With Michel Desjoyeaux’s (Foncia) speed back up to 10 knots, it appears that he may have escaped the Doldrums even before crossing the Equator. But in this unpredictable zone, you cannot jump to any hasty conclusions.
The violence of the squalls could still offer some surprises to Vendée’s clear leader. 334 miles further south, Roland Jourdain (Veolia Environnement) must be feeling pleased after regaining 160 miles in 36 hours. At 13.3 knots this morning, he is making the most of the steady trade winds to win back the miles from his rival.

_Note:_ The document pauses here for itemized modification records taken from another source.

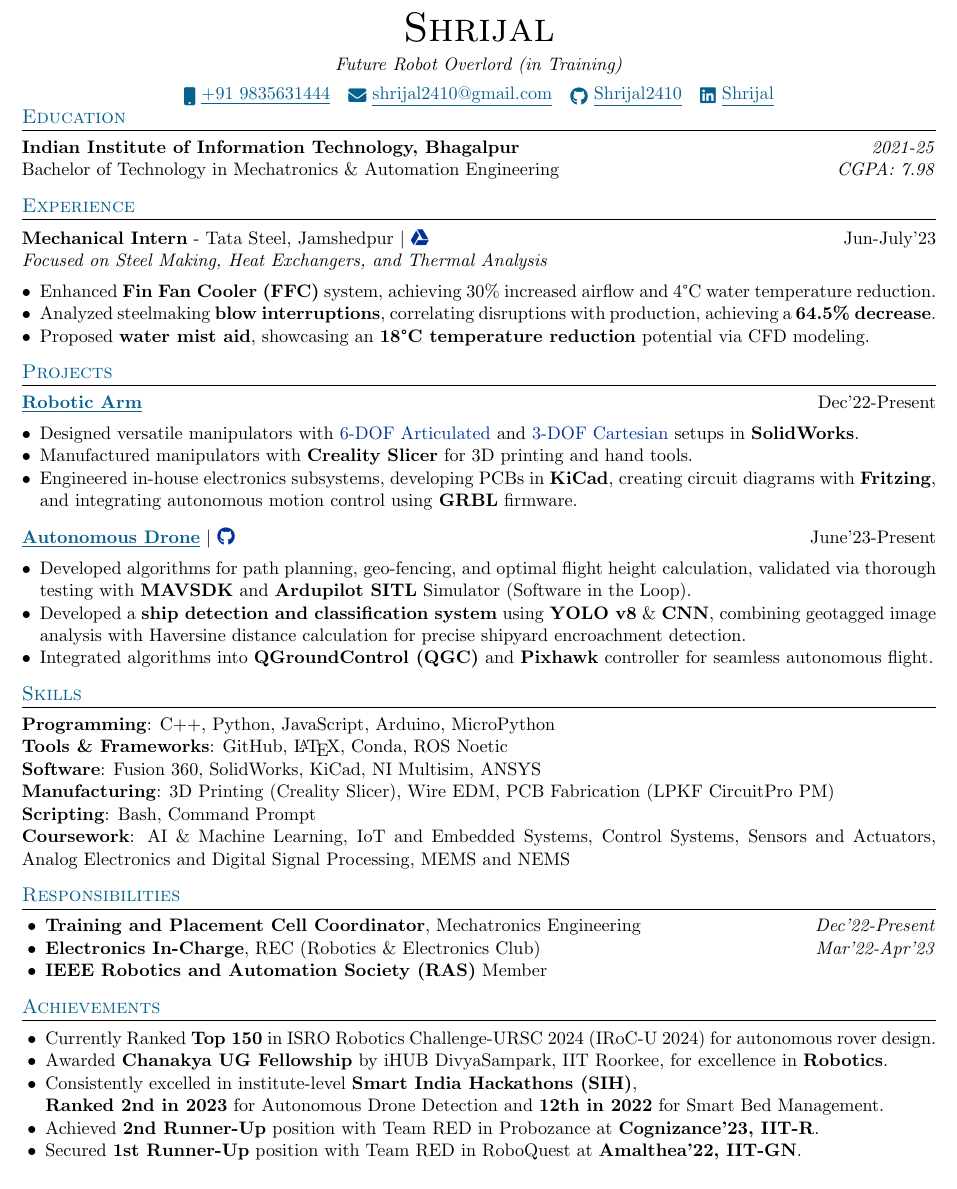
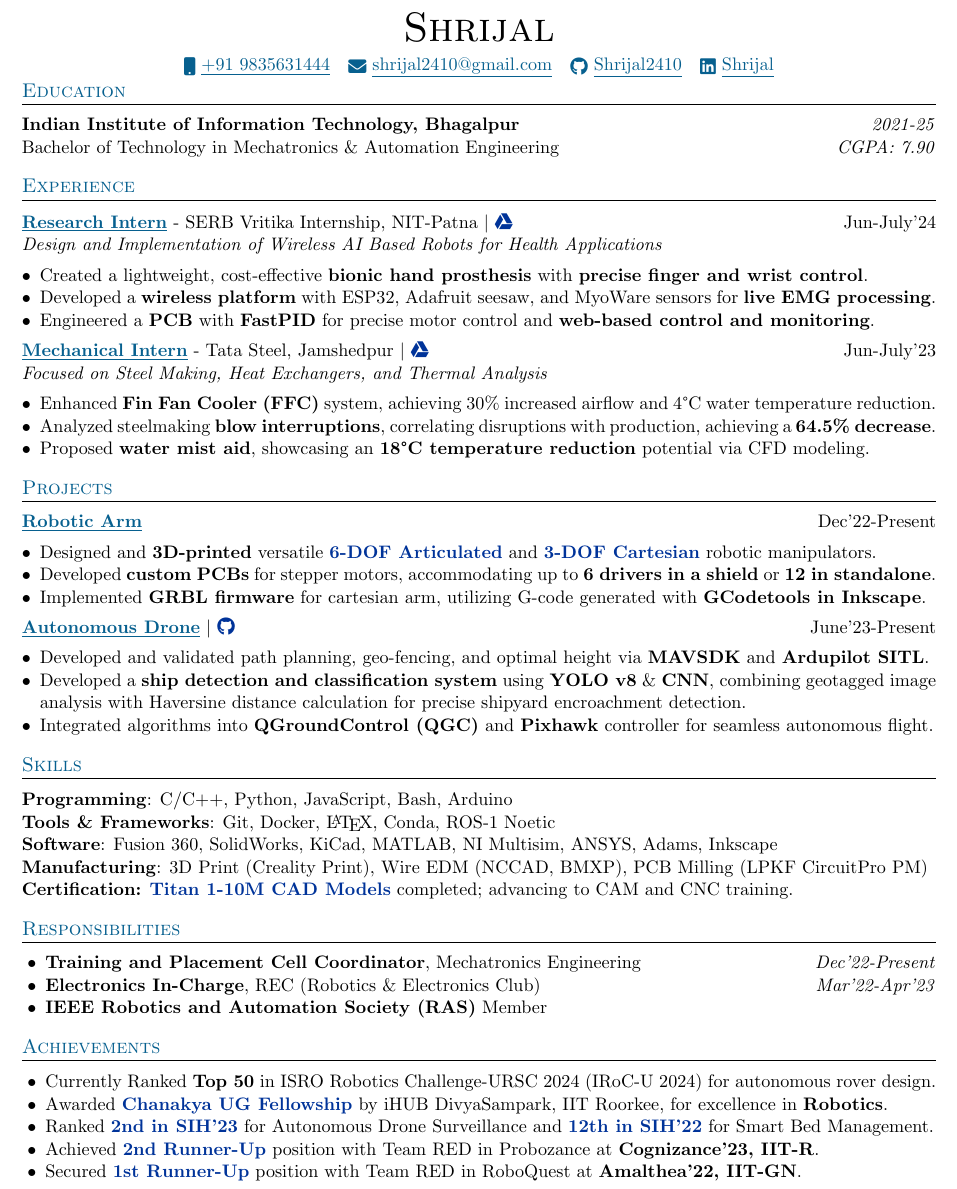
Before and after one commit to Shrijal2410/Shrijal2410, a LaTeX CV (robotics_cv.tex): part of the page, cut so that both start at the same text. Compiled offline with pdfLaTeX.

Commit message:
update(resume/robotics): add recent internship & CAD certifications

```diff
--- a/robotics_cv.tex
+++ b/robotics_cv.tex
@@ -7,14 +7,10 @@
 \documentclass[letterpaper,11pt]{article}
 
 % Packages
-\usepackage{url}
-\usepackage{parskip}
-\usepackage{graphicx}
+\usepackage{url,parskip,graphicx,enumitem,titlesec}
 \usepackage[usenames,dvipsnames]{xcolor}
 \usepackage[scale=0.9]{geometry}
-\usepackage{enumitem}
-\usepackage{titlesec}
-\usepackage[unicode, draft=false]{hyperref}
+\usepackage[unicode,draft=false]{hyperref}
 \usepackage{fontawesome5}
 
 % Setup hyperref package, and colors for links
@@ -23,7 +19,7 @@
 
 % Title formatting
 \titleformat{\section}{\scshape\raggedright\large\color{MidnightBlue}}{}{0em}{}[\color{black}\titlerule]
-\titlespacing{\section}{0pt}{8pt}{6pt}
+\titlespacing{\section}{0pt}{10pt}{8pt}
 
 % Non-numbered pages
 \pagestyle{empty}
@@ -33,9 +29,7 @@
 % Headline
 \begin{center}
 	{\Huge \scshape Shrijal} \\[4pt]
-    \textit{Future Robot Overlord (in Training)} \\[4pt]
-    \href{tel:9835631444}{\color{MidnightBlue}\raisebox{-0.2\height}\faMobile\
-    \underline {+91 9835631444}} ~
+	\href{tel:9835631444}{\color{MidnightBlue}\raisebox{-0.2\height}\faMobile\ \underline{+91 9835631444}} ~
 	\href{mailto:shrijal2410@gmail.com}{\color{MidnightBlue}\raisebox{-0.2\height}\faEnvelope\ \underline{shrijal2410@gmail.com}} ~
 	\href{https://github.com/Shrijal2410}{\color{MidnightBlue}\raisebox{-0.2\height}\faGithub\ \underline{Shrijal2410}} ~
 	\href{https://www.linkedin.com/in/shrijal2410/}{\color{MidnightBlue}\raisebox{-0.2\height}\faLinkedin\ \underline{Shrijal}}
@@ -46,11 +40,20 @@
 % Education
 \section{Education}
 \textbf{Indian Institute of Information Technology, Bhagalpur} \hfill \textit{2021-25} \\
-Bachelor of Technology in Mechatronics \& Automation Engineering \hfill \textit{CGPA: 7.98}
+Bachelor of Technology in Mechatronics \& Automation Engineering \hfill \textit{CGPA: 7.90}
 
 % Experience
 \section{Experience}
-\textbf{Mechanical Intern} - Tata Steel, Jamshedpur $|$ \emph{\color{MidnightBlue} \href{https://drive.google.com/drive/folders/1rY0DQPOfQauNFIIv6MC20OoaCbj5MJas?usp=sharing}{\faGoogleDrive{}}} \hfill Jun-July'23 \\
+\textbf{{\color{MidnightBlue} \underline{Research Intern}}} - SERB Vritika Internship, NIT-Patna $|$ \emph{\color{MidnightBlue} \href{https://drive.google.com/file/d/1oEHWZM_ERbbupA4weyQR6Hkh8ErDQOe8/view?usp=sharing}{\faGoogleDrive}} \hfill Jun-July'24 \\
+\textit{Design and Implementation of Wireless AI Based Robots for Health Applications}
+\begin{itemize}[leftmargin=*,noitemsep,topsep=-2pt]
+	\item Created a lightweight, cost-effective \textbf{bionic hand prosthesis} with \textbf{precise finger and wrist control}.
+	\item Developed a \textbf{wireless platform} with ESP32, Adafruit seesaw, and MyoWare sensors for \textbf{live EMG processing}.
+	\item Engineered a \textbf{PCB} with \textbf{FastPID} for precise motor control and \textbf{web-based control and monitoring}.
+\end{itemize}
+
+
+\textbf{{\color{MidnightBlue} \underline{Mechanical Intern}}} - Tata Steel, Jamshedpur $|$ \emph{\color{MidnightBlue} \href{https://drive.google.com/drive/folders/1rY0DQPOfQauNFIIv6MC20OoaCbj5MJas?usp=sharing}{\faGoogleDrive}} \hfill Jun-July'23 \\
 \textit{Focused on Steel Making, Heat Exchangers, and Thermal Analysis}
 \begin{itemize}[leftmargin=*,noitemsep,topsep=-2pt]
 	\item Enhanced \textbf{Fin Fan Cooler (FFC)} system, achieving 30\% increased airflow and 4°C water temperature reduction.
@@ -64,33 +67,30 @@
 % Arm
 \textbf{{\color{MidnightBlue} \underline{Robotic Arm}}} \hfill Dec'22-Present
 \begin{itemize}[leftmargin=*,noitemsep,topsep=-2pt]
-  \item Designed versatile manipulators with \href{https://github.com/TeamRED-iiitbh/6-Axis-RoboArm}{6-DOF Articulated} and \href{https://github.com/TeamRED-iiitbh/Cartesian-Manipulator}{3-DOF Cartesian} setups in \textbf{SolidWorks}.
-  \item Manufactured manipulators with \textbf{Creality Slicer} for 3D printing and hand tools.
-  \item Engineered in-house electronics subsystems, developing PCBs in \textbf{KiCad}, creating circuit diagrams with \textbf{Fritzing}, and integrating autonomous motion control using \textbf{GRBL} firmware.
+	\item Designed and \textbf{3D-printed} versatile \href{https://github.com/TeamRED-iiitbh/6-Axis-RoboArm}{\textbf{6-DOF Articulated}} and \href{https://github.com/TeamRED-iiitbh/Cartesian-Manipulator}{\textbf{3-DOF Cartesian}} robotic manipulators.
+	\item Developed \textbf{custom PCBs} for stepper motors, accommodating up to \textbf{6 drivers in a shield} or \textbf{12 in standalone}.
+	\item Implemented \textbf{GRBL firmware} for cartesian arm, utilizing G-code generated with \textbf{GCodetools in Inkscape}.
 \end{itemize}
 
-\vspace{4pt}
-
 % Drone
-\textbf{{\color{MidnightBlue} \underline{Autonomous Drone}}} $|$ \emph{\color{MidnightBlue} \href{https://github.com/TeamRED-iiitbh/Autonomous-Drone}{\faGithub{}}} \hfill June'23-Present
+\textbf{{\color{MidnightBlue} \underline{Autonomous Drone}}} $|$ \emph{\color{MidnightBlue} \href{https://github.com/TeamRED-iiitbh/Autonomous-Drone}{\faGithub}} \hfill June'23-Present
 \begin{itemize}[leftmargin=*,noitemsep,topsep=-2pt]
-  \item Developed algorithms for path planning, geo-fencing, and optimal flight height calculation, validated via thorough testing with \textbf{MAVSDK} and \textbf{Ardupilot SITL} Simulator (Software in the Loop).
+	\item Developed and validated path planning, geo-fencing, and optimal height via \textbf{MAVSDK} and \textbf{Ardupilot SITL}.
 	\item Developed a \textbf{ship detection and classification system} using \textbf{YOLO v8} \& \textbf{CNN}, combining geotagged image analysis with Haversine distance calculation for precise shipyard encroachment detection.
 	\item Integrated algorithms into \textbf{QGroundControl (QGC)} and \textbf{Pixhawk} controller for seamless autonomous flight.
 \end{itemize}
 
 % Skills
 \section{Skills}
-\textbf{Programming}: C++, Python, JavaScript, Arduino, MicroPython \\
-\textbf{Tools \& Frameworks}: GitHub, \LaTeX, Conda, ROS Noetic \\
-\textbf{Software}: Fusion 360, SolidWorks, KiCad, NI Multisim, ANSYS\\
-\textbf{Manufacturing}: 3D Printing (Creality Slicer), Wire EDM, PCB Fabrication (LPKF CircuitPro PM) \\
-\textbf{Scripting}: Bash, Command Prompt \\
-\textbf{Coursework}: AI \& Machine Learning, IoT and Embedded Systems, Control Systems, Sensors and Actuators, Analog Electronics and Digital Signal Processing, MEMS and NEMS
+\textbf{Programming}: C/C++, Python, JavaScript, Bash, Arduino \\
+\textbf{Tools \& Frameworks}: Git, Docker, \LaTeX, Conda, ROS-1 Noetic \\
+\textbf{Software}: Fusion 360, SolidWorks, KiCad, MATLAB, NI Multisim, ANSYS, Adams, Inkscape \\
+\textbf{Manufacturing}: 3D Print (Creality Print), Wire EDM (NCCAD, BMXP), PCB Milling (LPKF CircuitPro PM) \\
+\textbf{Certification:} \href{https://cncexpert.com/shrijal-patel}{\textbf{Titan 1-10M CAD Models}} completed; advancing to CAM and CNC training.
 
 % POR
 \section{Responsibilities}
-\begin{itemize}[leftmargin=0.5cm, noitemsep]
+\begin{itemize}[leftmargin=0.5cm,noitemsep]
 	\item \textbf{Training and Placement Cell Coordinator}, Mechatronics Engineering \hfill \textit{Dec'22-Present}
 	\item \textbf{Electronics In-Charge}, REC (Robotics \& Electronics Club) \hfill \textit{Mar'22-Apr'23}
 	\item \textbf{IEEE Robotics and Automation Society (RAS)} Member
@@ -98,12 +98,12 @@
 
 % Achievements
 \section{Achievements}
-\begin{itemize}[leftmargin=0.5cm, noitemsep]
-\item Currently Ranked \textbf{Top 150} in ISRO Robotics Challenge-URSC 2024 (IRoC-U 2024) for autonomous rover design.
-\item Awarded \textbf{Chanakya UG Fellowship} by iHUB DivyaSampark, IIT Roorkee, for excellence in \textbf{Robotics}.
-\item Consistently excelled in institute-level \textbf{Smart India Hackathons (SIH)}, \\ \textbf{Ranked 2nd in 2023} for Autonomous Drone Detection and \textbf{12th in 2022} for Smart Bed Management.
-\item Achieved \textbf{2nd Runner-Up} position with Team RED in Probozance at \textbf{Cognizance’23, IIT-R}.
-\item Secured \textbf{1st Runner-Up} position with Team RED in RoboQuest at \textbf{Amalthea’22, IIT-GN}.
+\begin{itemize}[leftmargin=0.5cm,noitemsep]
+	\item Currently Ranked \textbf{Top 50} in ISRO Robotics Challenge-URSC 2024 (IRoC-U 2024) for autonomous rover design.
+	\item Awarded \href{https://drive.google.com/file/d/1yf7h17C05ApDbyPZfy2RAE0qosdT2sgE/view?usp=drive_link}{\textbf{Chanakya UG Fellowship}} by iHUB DivyaSampark, IIT Roorkee, for excellence in \textbf{Robotics}.
+	\item Ranked \href{https://drive.google.com/file/d/1noEb-wANJrdRMNtVAi0N45UeJD7-bRGy/view?usp=drive_link}{\textbf{2nd in SIH'23}} for Autonomous Drone Surveillance and \href{https://drive.google.com/file/d/16hGFzJzVnpyqvVax0p9HdFs1AQacqK5t/view?usp=drive_link}{\textbf{12th in SIH'22}} for Smart Bed Management.
+	\item Achieved \href{https://drive.google.com/file/d/1g-dxeK-y8KmGpw_1KZfBXRY1itVEytIQ/view?usp=drive_link}{\textbf{2nd Runner-Up}} position with Team RED in Probozance at \textbf{Cognizance’23, IIT-R}.
+	\item Secured \href{https://drive.google.com/file/d/1CEPW67fjiRTwEeBMc5acCcbCoeJoi-q9/view?usp=drive_link}{\textbf{1st Runner-Up}} position with Team RED in RoboQuest at \textbf{Amalthea’22, IIT-GN}.
 \end{itemize}
 
 \end{document}
```
Lines whose indentation alone changed are shown as unchanged.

It may not be the Doldrums, but for Samantha Davies (Roxy), to the south of Rio, the effect is the same. Struggling in light winds her average speed over 24 hours has dropped to 6.5 knots. At the same time, Marc Guillemot (Safran), closer to the Brazilian coast has maintained his speed (11.6 knots) meaning that he is now just 35 miles from Sam, whereas 48 hours ago, 250 miles separated them.
The battle is raging too between the Cape Horn Trio, Brian Thompson, GBR, (Bahrain Team Pindar), Dee Caffari, GBR (Aviva) and Arnaud Boissières (Akena Vérandas) off the Valdès Peninsula in Argentina.
On his ten-year-old boat, the Frenchman is finding it difficult to keep up with his British rivals. Dee Caffari is doing 16.9 knots this morning in spite of the damage to her mainsail, and has achieved the best performance over 24 hours. Caffari now finds herself just 70 miles behind Thompson and the same distance ahead of the French skipper, and she has been consistently quicker than her compatriot. But this group is expected to hit lighter winds today.
After a quick passage towards Cape Horn, a traditionally bumpy and windy first rounding at 20:30 GMT last night, Steve White (Toe in the Water, see above) suffered the transitional slow down as he turns up the Atlantic towards the Maire Straits. But at 06:00 this morning he had made nearly 100 miles since the lonely rock but, while last night his was pledging to do all he can to catch the trio nearly 1000 miles in front of him, light winds in the South Atlantic may thwart his ambition initially at least.
Rich Wilson is back in brisk 30 knots winds and has 1400 miles to Cape Horn, whilst the Dinelli and Sedlacek duo are making slow, but steady progress resolutely south of the SW Pacific Ice Gate, presumably deciding together when they will dip north to satisfy the gate’s requirement.